Rosie O'Donnell said the editor in chief of her now-defunct magazine lied Monday when she testified that the entertainer objected to a cover photo of her with her arms around other women because she is a lesbian. The editor, Susan Toepfer, testified that O'Donnell objected to a picture that was shot for Rosie magazine's September 2002 cover. The shot featured two female stars of The Sopranos with O'Donnell between them and an arm around each. Toepfer, testifying at a trial in which O'Donnell and her magazine publisher are suing each other, said O'Donnell called her after seeing the photo and screamed obscenities at her.

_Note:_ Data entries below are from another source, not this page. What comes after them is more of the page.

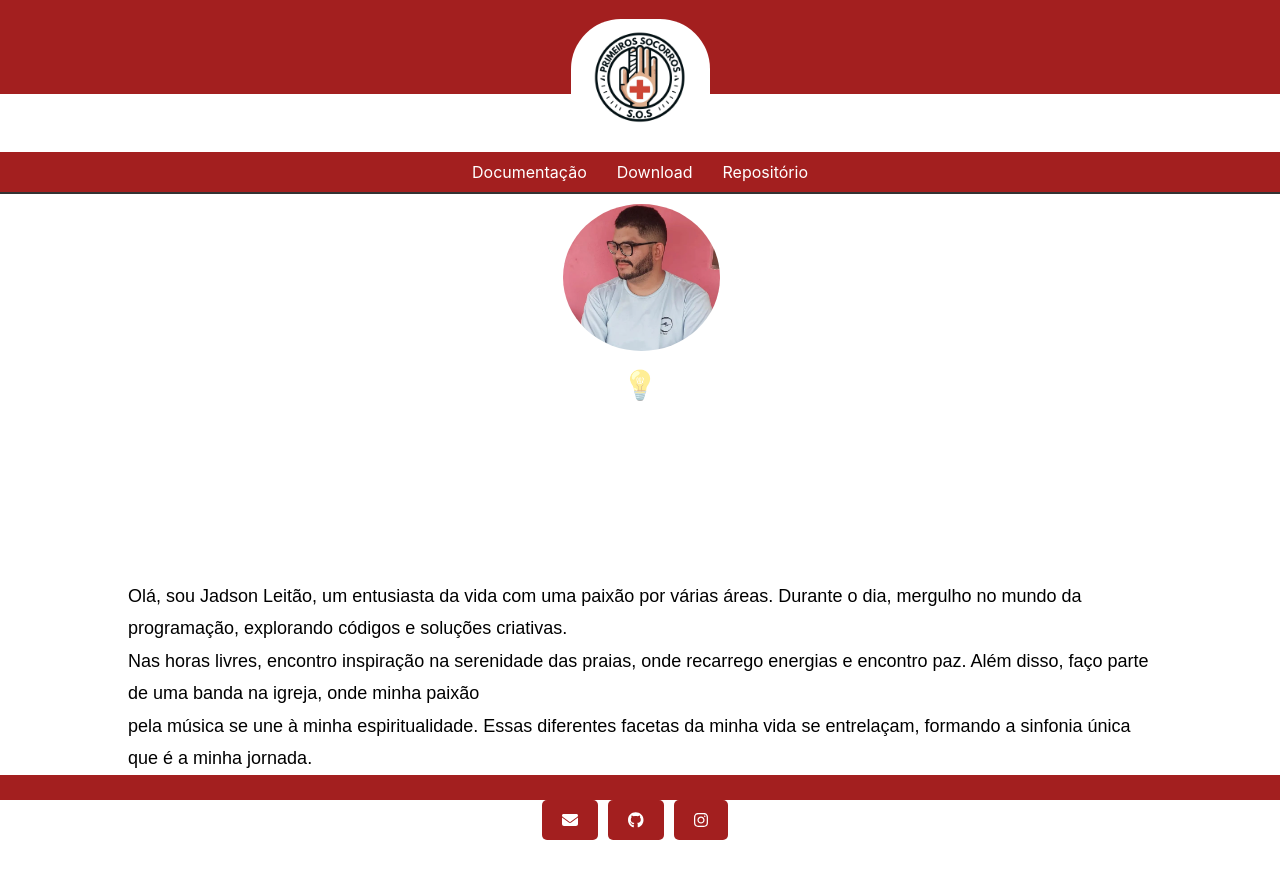
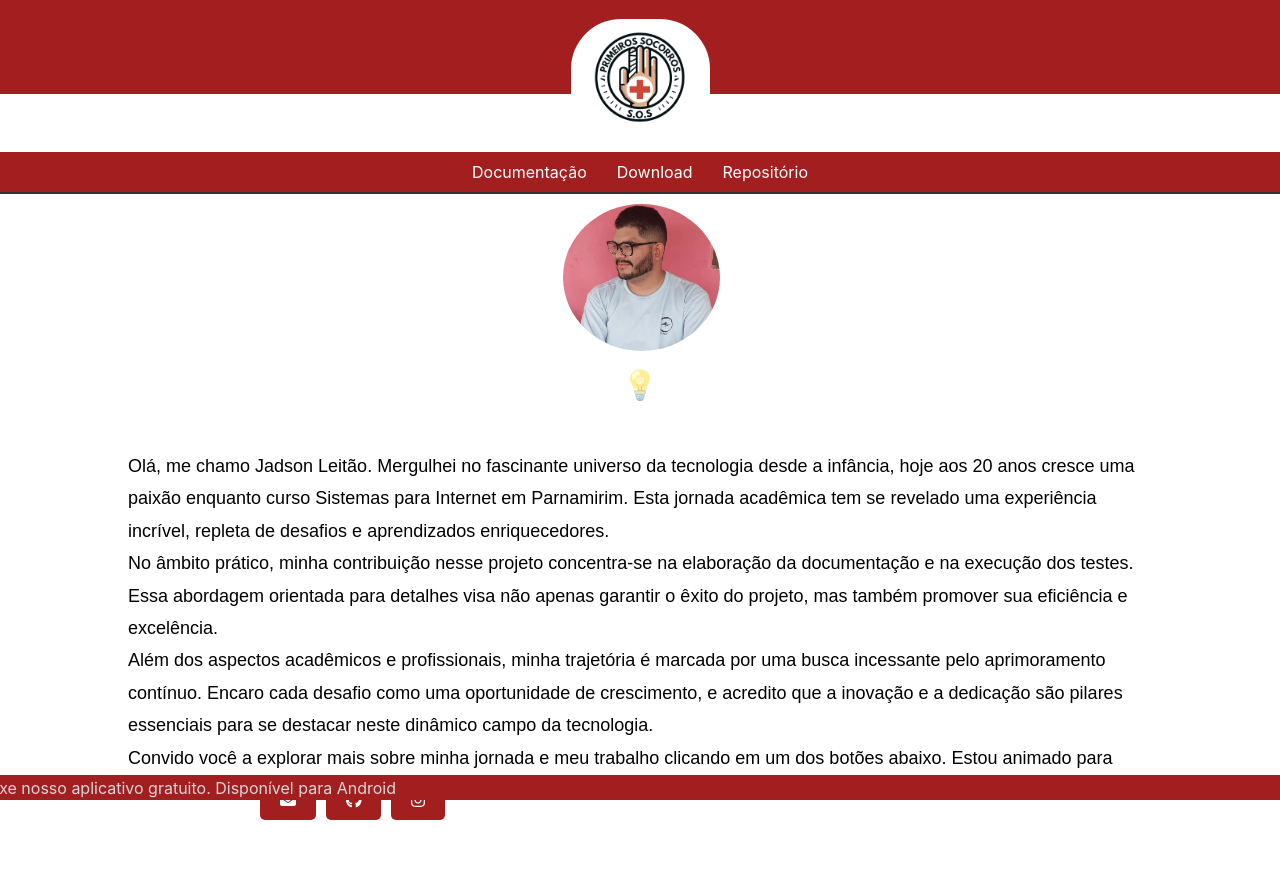
Before and after one commit to kamipip/SITE-SOSPrimeirosSocorros, a React (Create React App) app: page /jadson in a window 1280 px wide. Shown: the top 878 px of the page. Built offline with nearby package versions, Linux system fonts and the light colour scheme.

Commit message:
atualizando pageJadson +  alterações no CSS

```diff
--- a/src/App.css
+++ b/src/App.css
@@ -245,8 +245,11 @@ body {
 }
 
 .botoes-container {
+  position: fixed;
+  top: 0px;
+  right: 825px;
   text-align: center;
-  margin-top: -150px;
+  margin-top: 780px;
 }
 
 .botao {
@@ -314,7 +317,7 @@ body {
 }
 
 .sobre-pessoa {
-  margin-top: 20px; /* Ajuste conforme necessário */
+  margin-top: -110px; /* Ajuste conforme necessário */
   margin-bottom: 20px;
   display: flex;
   flex-direction: column;
--- a/src/components/rotas/RotaJadson/PageJadson.js
+++ b/src/components/rotas/RotaJadson/PageJadson.js
@@ -68,7 +68,14 @@ const PageJadson = () => {
       </div>
 
       <div className="sobre-pessoa">
-        <p>Olá, sou Jadson Leitão, um entusiasta da vida com uma paixão por várias áreas. Durante o dia, mergulho no mundo da programação, explorando códigos e soluções criativas. <br /> Nas horas livres, encontro inspiração na serenidade das praias, onde recarrego energias e encontro paz. Além disso, faço parte de uma banda na igreja, onde minha paixão <br /> pela música se une à minha espiritualidade. Essas diferentes facetas da minha vida se entrelaçam, formando a sinfonia única que é a minha jornada.</p>
+        <p>Olá, me chamo Jadson Leitão. Mergulhei no fascinante universo da tecnologia desde a infância, hoje aos 20 anos cresce uma paixão enquanto curso Sistemas para Internet em Parnamirim.
+           Esta jornada acadêmica tem se revelado uma experiência incrível, repleta de desafios e aprendizados enriquecedores. <br />
+           No âmbito prático, minha contribuição nesse projeto concentra-se na elaboração da documentação e na execução dos testes. Essa abordagem orientada para detalhes visa
+           não apenas garantir o êxito do projeto, mas também promover sua eficiência e excelência. <br />
+           Além dos aspectos acadêmicos e profissionais, minha trajetória é marcada por uma busca incessante pelo aprimoramento contínuo. Encaro cada desafio como uma oportunidade
+           de crescimento, e acredito que a inovação e a dedicação são pilares essenciais para se destacar neste dinâmico campo da tecnologia. <br />
+          Convido você a explorar mais sobre minha jornada e meu trabalho clicando em um dos botões abaixo. Estou animado para compartilhar mais sobre minha paixão pela tecnologia e as experiências que moldaram minha jornada até aqui.
+        </p>
       </div>
 
       <div className="botoes-container">
@@ -83,10 +90,14 @@ const PageJadson = () => {
         </a>
       </div>
 
-      <div className="rodape">
-        {/* Conteúdo do rodapé */}
+        {/* Rodapé */}
+        <div className="rodape">
+          <div className="rodape-textos">
+            <div className="rodape-texto">Baixe nosso aplicativo gratuito. Disponível para Android</div>
+          </div>
+        </div>
       </div>
-    </div>
+
   );
 };
 
```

"She said, 'As a lesbian, I'm uncomfortable being on a magazine cover holding another woman or touching another woman,'" Toepfer testified. "I said, 'You know, Rosie, that would never have occurred to me in a thousand years.'" As O'Donnell left court Monday evening, she denied that she had ever made such a statement: "I have never in my entire life said, 'As a lesbian, pass me the salt. As a lesbian, blah, blah, blah.'" Both sides have agreed that the photograph, which never ran, started the fight that killed Rosie magazine. Instead, a photo featuring The Sopranos' Lorraine Bracco, Aida Tuturro, and Edie Falco ran on the September 2002 cover--without O'Donnell.

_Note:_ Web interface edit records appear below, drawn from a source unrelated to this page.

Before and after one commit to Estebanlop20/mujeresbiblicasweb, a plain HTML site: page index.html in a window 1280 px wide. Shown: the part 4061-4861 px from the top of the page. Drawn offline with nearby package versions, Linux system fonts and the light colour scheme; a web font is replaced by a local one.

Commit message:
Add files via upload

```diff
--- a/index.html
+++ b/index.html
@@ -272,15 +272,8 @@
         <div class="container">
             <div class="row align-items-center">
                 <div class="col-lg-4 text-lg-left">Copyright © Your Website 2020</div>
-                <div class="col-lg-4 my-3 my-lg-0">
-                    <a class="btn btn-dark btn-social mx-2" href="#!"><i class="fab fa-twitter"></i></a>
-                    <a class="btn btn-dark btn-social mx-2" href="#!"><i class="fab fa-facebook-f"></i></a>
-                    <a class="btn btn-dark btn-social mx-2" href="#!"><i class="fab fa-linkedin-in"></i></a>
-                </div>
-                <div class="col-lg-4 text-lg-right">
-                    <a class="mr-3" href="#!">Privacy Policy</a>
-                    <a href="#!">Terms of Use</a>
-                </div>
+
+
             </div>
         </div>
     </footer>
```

In September 2002, O'Donnell declared that the publisher, Gruner+Jahr, had violated its contract with her by cutting her out of key editorial decisions, and she quit the magazine. Gruner+Jahr sued O'Donnell for $100 million over the dispute, alleging breach of contract. O'Donnell countersued on similar grounds for $125 million.